Parents have spoken out in support of David Beckham, after the 40-year-old and his wife were criticised in a Daily Mail article for allowing their four-year-old daughter Harper to use a dummy.
In the article, former midwife Clare Byam-Cook suggesting using a dummy at the age of four would damage a child's teeth and hinder speech development.
Beckham publicly responded to the article saying they had no right to criticise him as a parent - and many people have voiced their agreement with his non-judgemental parenting stance.
"If Harper wants to hang onto her dummy for a short while after toddlerhood, where’s the harm?"
Freegard said using a dummy can provide a feeling of security to help reassure the child, just like having a blanket or favourite toy.
HuffPost UK blogger Zion Lights, who is author of Green Parenting completely agreed.
She said: "David is absolutely right to defend his parenting. We don't know his children, and we don't know how often Harper uses a dummy, or whether it's helping her through personal issues.
"It's no one else's place to comment. People are far too quick to judge parents, who are usually just trying to do their best. We know our children: strangers do not.
"Of course there are some things that it may be better to do or not do, but in the scheme of things, using a dummy at four is not high on the list of 'damaging parenting actions'. So I say well done for fighting back."
Sophia, editor of parenting website MilkDrunkDiary.com, said the fact Beckham referred to using the dummy when his daughter wasn't feeling well or needs comfort just shows he suffers the same challenges as the most parents.
She told HuffPost UK Parents: "It's every parent's prerogative to bring up their child in the way they feel is best, and let's face it - they've done a pretty good job with their family so far.
"David is rarely outspoken on private matters, so this must have been upsetting for him to want to respond."
Parents also addressed the issue of when children should stop using a dummy and if the article is right in assuming it would cause damage.
Dr Amanda Gummer, child psychologist and founder of Fundamentally Children told HuffPost UK Parents: "Parents are under a lot of pressure and celebrity parents even more so.
"There’s a massive difference between an occasional use of a dummy when a child is feeling under the weather and persistent use of one.
"Even young babies can suffer if a dummy is over-used but depriving children of a means to learn to self-comfort can do just as much harm to their emotional development.
"I advocate a parent-centred parenting approach and unless there’s evidence to the contrary, the Beckhams, just like all parents should be given the freedom to make informed decisions about what’s best for their family.
"The more important issue is to make sure all parents have access to independent expert advice."
Anne-Marie O’Leary, editor-in-chief of Netmums felt that using a dummy at age four was unusual.
She said: "Most experts and the NHS agree dummies are best ditched by the age of one.
"Long-term dummy use has been linked to delayed speech, increased risk of ear and stomach infections and even damage to teeth.
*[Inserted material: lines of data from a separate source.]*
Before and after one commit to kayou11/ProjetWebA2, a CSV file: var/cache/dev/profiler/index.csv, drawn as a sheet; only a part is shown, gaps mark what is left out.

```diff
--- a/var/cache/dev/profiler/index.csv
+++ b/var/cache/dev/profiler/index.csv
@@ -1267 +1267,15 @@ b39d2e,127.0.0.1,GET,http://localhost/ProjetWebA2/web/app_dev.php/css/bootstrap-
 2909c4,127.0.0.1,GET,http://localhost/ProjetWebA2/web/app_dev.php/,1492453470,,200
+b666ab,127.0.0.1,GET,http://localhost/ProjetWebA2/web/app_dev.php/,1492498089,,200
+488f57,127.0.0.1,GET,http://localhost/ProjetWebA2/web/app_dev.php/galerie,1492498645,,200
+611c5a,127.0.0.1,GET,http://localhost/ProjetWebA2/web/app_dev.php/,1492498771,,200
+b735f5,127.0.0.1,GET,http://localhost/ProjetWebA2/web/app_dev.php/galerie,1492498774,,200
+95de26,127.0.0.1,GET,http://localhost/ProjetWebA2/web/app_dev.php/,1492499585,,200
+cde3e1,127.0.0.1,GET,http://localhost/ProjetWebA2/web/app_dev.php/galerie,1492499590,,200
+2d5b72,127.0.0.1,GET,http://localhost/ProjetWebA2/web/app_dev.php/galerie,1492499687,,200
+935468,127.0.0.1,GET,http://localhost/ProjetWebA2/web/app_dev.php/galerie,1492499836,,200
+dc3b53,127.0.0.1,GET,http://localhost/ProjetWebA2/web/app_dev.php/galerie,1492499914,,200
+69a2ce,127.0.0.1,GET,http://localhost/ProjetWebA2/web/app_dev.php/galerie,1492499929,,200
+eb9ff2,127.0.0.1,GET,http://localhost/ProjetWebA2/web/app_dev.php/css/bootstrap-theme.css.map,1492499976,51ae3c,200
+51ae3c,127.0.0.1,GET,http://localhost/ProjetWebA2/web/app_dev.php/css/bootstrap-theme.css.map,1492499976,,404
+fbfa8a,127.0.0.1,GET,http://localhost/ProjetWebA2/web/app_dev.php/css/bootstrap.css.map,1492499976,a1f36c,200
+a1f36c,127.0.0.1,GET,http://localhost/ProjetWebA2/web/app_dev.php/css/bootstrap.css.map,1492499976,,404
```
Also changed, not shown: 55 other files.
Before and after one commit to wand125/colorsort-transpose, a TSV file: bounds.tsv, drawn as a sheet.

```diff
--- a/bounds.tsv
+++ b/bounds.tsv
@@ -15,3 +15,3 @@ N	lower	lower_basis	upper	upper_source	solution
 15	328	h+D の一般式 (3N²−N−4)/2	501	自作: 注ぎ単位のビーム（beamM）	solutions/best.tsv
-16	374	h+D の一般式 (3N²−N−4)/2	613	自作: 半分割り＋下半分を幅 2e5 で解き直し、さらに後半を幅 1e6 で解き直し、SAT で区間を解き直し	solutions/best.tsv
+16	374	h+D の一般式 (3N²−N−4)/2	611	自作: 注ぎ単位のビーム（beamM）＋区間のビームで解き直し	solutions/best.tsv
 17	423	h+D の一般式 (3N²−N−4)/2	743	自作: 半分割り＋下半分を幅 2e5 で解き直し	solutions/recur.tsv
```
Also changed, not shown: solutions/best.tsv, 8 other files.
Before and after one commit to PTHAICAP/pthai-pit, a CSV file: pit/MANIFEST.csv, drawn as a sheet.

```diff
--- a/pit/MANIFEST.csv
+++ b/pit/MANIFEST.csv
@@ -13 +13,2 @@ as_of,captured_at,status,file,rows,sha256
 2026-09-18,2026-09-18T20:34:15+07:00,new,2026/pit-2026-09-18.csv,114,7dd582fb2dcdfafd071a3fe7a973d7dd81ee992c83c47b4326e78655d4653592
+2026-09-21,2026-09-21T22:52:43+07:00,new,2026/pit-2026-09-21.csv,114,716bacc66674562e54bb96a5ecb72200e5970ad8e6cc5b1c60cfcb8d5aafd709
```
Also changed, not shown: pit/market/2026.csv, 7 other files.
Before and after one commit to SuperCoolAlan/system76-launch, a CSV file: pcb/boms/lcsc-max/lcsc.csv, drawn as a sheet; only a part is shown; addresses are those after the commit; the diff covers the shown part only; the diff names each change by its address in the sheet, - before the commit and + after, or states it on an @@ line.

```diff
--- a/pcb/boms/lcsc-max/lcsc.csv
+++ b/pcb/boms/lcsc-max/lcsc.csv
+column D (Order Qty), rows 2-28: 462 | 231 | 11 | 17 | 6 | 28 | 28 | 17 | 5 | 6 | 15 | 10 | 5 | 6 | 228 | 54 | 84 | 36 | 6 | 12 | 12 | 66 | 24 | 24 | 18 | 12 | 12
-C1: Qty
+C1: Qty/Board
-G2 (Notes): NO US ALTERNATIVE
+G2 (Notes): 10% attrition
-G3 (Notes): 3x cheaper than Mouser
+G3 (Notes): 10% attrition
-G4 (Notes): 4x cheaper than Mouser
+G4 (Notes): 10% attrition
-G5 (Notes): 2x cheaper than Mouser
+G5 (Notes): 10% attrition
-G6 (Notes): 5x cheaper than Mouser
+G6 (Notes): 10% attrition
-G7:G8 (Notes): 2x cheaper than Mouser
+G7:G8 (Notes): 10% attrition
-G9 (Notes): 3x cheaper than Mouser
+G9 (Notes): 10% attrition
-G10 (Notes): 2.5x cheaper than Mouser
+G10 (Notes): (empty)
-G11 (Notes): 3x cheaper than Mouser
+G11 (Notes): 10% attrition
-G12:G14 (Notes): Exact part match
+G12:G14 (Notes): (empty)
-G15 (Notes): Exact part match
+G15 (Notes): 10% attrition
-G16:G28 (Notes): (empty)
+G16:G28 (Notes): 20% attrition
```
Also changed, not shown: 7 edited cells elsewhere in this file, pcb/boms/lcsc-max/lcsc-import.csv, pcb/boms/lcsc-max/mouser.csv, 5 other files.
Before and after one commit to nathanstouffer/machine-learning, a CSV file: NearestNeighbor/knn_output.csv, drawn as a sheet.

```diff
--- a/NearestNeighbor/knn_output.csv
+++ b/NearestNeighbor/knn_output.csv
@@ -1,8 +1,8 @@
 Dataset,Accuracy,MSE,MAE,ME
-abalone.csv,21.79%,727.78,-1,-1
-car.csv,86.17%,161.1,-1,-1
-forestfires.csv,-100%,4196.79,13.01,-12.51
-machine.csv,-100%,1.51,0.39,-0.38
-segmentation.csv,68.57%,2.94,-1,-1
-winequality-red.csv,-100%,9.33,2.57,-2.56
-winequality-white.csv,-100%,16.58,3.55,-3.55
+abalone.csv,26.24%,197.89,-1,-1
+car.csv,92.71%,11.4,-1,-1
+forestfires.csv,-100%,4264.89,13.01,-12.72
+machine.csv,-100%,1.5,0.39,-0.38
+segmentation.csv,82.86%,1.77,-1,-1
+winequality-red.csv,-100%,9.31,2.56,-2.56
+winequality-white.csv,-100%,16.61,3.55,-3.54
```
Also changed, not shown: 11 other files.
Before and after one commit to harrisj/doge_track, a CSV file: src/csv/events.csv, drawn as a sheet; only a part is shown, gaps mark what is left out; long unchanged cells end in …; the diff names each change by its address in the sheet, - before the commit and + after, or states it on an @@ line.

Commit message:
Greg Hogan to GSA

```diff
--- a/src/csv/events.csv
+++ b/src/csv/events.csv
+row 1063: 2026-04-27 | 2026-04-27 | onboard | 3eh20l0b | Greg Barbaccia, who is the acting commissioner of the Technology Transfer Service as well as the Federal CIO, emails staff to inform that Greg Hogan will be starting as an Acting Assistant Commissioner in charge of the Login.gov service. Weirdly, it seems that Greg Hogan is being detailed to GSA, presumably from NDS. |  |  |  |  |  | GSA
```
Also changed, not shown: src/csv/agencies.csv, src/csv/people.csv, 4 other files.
So while it may help a child settle and keep the peace for parents, is it worth it?
"David Beckham isn’t the first dad to give it to what his daughter wants, but if you have an older child who still insists on using one, it’s wise to work out a way to help your child drop the habit.
"Some parents go cold turkey and take it away, while others prefer to cut down use over a few weeks or even months.
"The earlier you start, the easier it is to break the habit, so your child won’t be relying on one like Harper when they are about to start school."
For those who might relate to a child still using a dummy in a similar situation, Freegard offered some advice.
She said: "If you worry your child is 'addicted' to the dummy, try to limit use to quiet time and bedtime, rather than all day. That way you can gradually wean the child off as they grow up and settle better.
"When the time comes for your child to give up the dummy, there are a few clever tactics that work.
"Mums have found getting kids to give it to Santa or plant it in special place such as a grandparent’s garden work well, or you can even exchange it for a gift.
"No teens walk round using one, so rowing about what age your child gives it up is really rather dumb."